Summertime Berries is fruit picking time in the Pacific northwest. Fresh juicy ripe edible berries! Yum, yum, yum! We recently enjoyed a big pan of blackberry cobbler from these ripe berries we picked. And you can too. Foraging for wild edible berries is great fun. A rewarding outdoor activity for friends and family. Listed in this post are many of the most common and delicious edible berries to forage for.
Summertime Berries of the Northwest
Blackberries are a good berry to start with. Identifying Himalayan Blackberries is easy with a little research. And picking is straightforward and simple. And the best part, beside eating the delicious berries. Is you don't need much gear to do it.
Here is my recommended summertime berry picking gear list.
- 1-gallon bucket with a handle for each berry picker
- wide brim sun hat. To keep the head, ears, and back of neck from getting sunburned
- long sleeved shirts. To keep the arms and upper body from getting scratched by thorns
- pants or trousers that cover down to the ankle. To keep the legs from getting scratched from the thorny berry vines
- sturdy shoes
- garden snips are helpful for snipping the large vines of the blackberry plants
- a hooked staff or walking stick for pulling vines withing reach and pushing vines out of your way.
Eating the freshly picked Blackberry
One of our favorite things to do with our fresh picked blackberries. Is to make homemade Blackberry cobbler. And no fooling, it's delicious! How do we best describe hot Blackberry Cobbler right from the oven? Wow! Add a scoop or two of vanilla ice cream on top. And you have a double wow!! Delicious!
How about adding some ripe and luscious wild blackberries to your Sourdough pancakes? We do, and it's a hit with the whole family.

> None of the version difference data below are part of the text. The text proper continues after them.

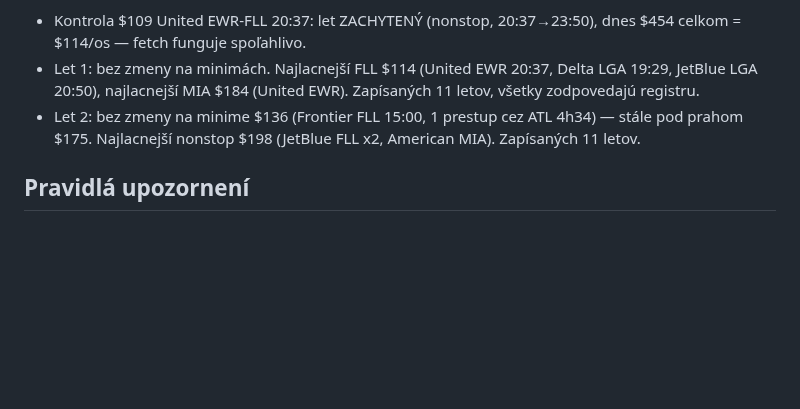
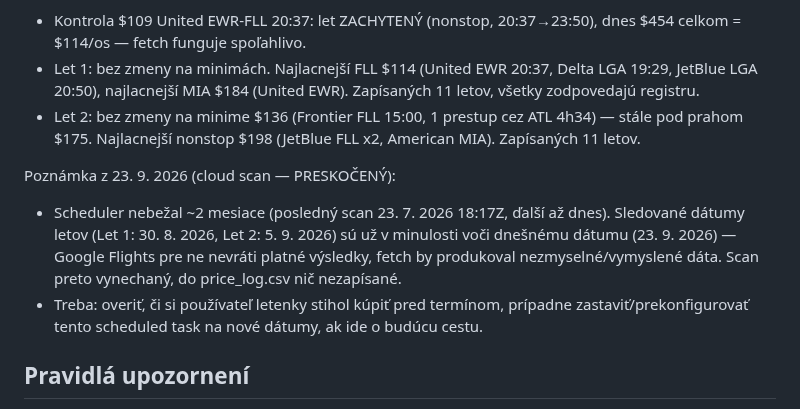
Before and after one commit to McJac0b/letenky-agent, a Markdown page: FLIGHTS.md, the part around the change. Drawn GitHub-style; blank space fills up the shorter version.

Commit message:
cloud scan 2026-09-23T10:14Z: skipped, tracked flight dates already past

```diff
--- a/FLIGHTS.md
+++ b/FLIGHTS.md
@@ -263,6 +263,10 @@ Poznámky z 23. 7. 2026 (cloud scan, popoludnie #8, requests+CONSENT cookie pria
 - Let 1: bez zmeny na minimách. Najlacnejší FLL $114 (United EWR 20:37, Delta LGA 19:29, JetBlue LGA 20:50), najlacnejší MIA $184 (United EWR). Zapísaných 11 letov, všetky zodpovedajú registru.
 - Let 2: bez zmeny na minime $136 (Frontier FLL 15:00, 1 prestup cez ATL 4h34) — stále pod prahom $175. Najlacnejší nonstop $198 (JetBlue FLL x2, American MIA). Zapísaných 11 letov.
 
+Poznámka z 23. 9. 2026 (cloud scan — PRESKOČENÝ):
+- Scheduler nebežal ~2 mesiace (posledný scan 23. 7. 2026 18:17Z, ďalší až dnes). Sledované dátumy letov (Let 1: 30. 8. 2026, Let 2: 5. 9. 2026) sú už v minulosti voči dnešnému dátumu (23. 9. 2026) — Google Flights pre ne nevráti platné výsledky, fetch by produkoval nezmyselné/vymyslené dáta. Scan preto vynechaný, do price_log.csv nič nezapísané.
+- Treba: overiť, či si používateľ letenky stihol kúpiť pred termínom, prípadne zastaviť/prekonfigurovať tento scheduled task na nové dátumy, ak ide o budúcu cestu.
+
 ## Pravidlá upozornení
 - Nové minimum v ktorejkoľvek metrike, alebo pokles ≥ 5 % oproti minimu → výrazné upozornenie v reporte + aktualizovať tabuľku miním.
 - Nákupné prahy (cena/os., ktorákoľvek aerolinka): Let 1 pod **$100** (FLL) / pod **$150** (MIA), Let 2 pod **$175** → odporučiť okamžitý nákup.
```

Berries from the Elder shrub are edible but must be cooked first before eating. Here are some tips on the best way to pick elderberries and prepare them for use. We make a delicious syrup every fall from the ripe elderberries both sweet and savory.
The native Evergreen Huckleberry produces a much smaller berry than does the blackberry plant. Ripening middle to late August. Huckleberries are an important food for Black Bears in Oregon. Bears eat and depend on all berries for food. But especially the Evergreen Huckleberry to put on fat for winter.
Huckleberries can be eaten fresh, added to pancakes, smoothies, or eaten right off the shrub. Traditionally, these smaller fruit were crushed flat and dried for later use.
Thimbleberries begin to bloom in late April on the Oregon coast. Reddish in color and have the shape of an upside-down tiny bowl when still on the shrub. Thimbleberry is delicious and one of my favorite berries to eat as a trail snack.
The Salal, another northwest berry, is ripening fast. It is incredibly high in flavonoids. The Salal, historically, was used for strengthening capillaries-mucus membrane fragility. If you are susceptible to nose bleeds, eating these robust berries can be helpful. A terrific survival food, and when dried. The Salal berries can be stored to eat during the winter months.
Berries and Bears
If you're collecting berries in Grizzly Bear country - Wyoming, Montana, Idaho, Alaska, etc., be aware and be careful!
Make lots of noise when picking those rich and luscious wild fruit. One exceptionally large neighbor, the bear, is putting on fat for his long winter nap, and can be extremely focused and grumpy when eating. He may not notice you have sidled up next to him with your berry basket.
Berry Pickin Bears
If you happen to run into a Bear while out picking wild edible berries, and he takes your basket from you. My advice is to not argue.
In addition, bears don’t appreciate any negative comments regarding their delicate odor. I recommend to just tip your hat politely, and slowly, carefully back away from the bear, refrain from any rude gesturing and find another berry patch…far, far, away.
Berries and the Blackberry Boogie
A great song to warm up too before picking blackberries. Blackberry Boogie by Tennessee Ernie Ford
What else is there to say about berries, but, Happy picking!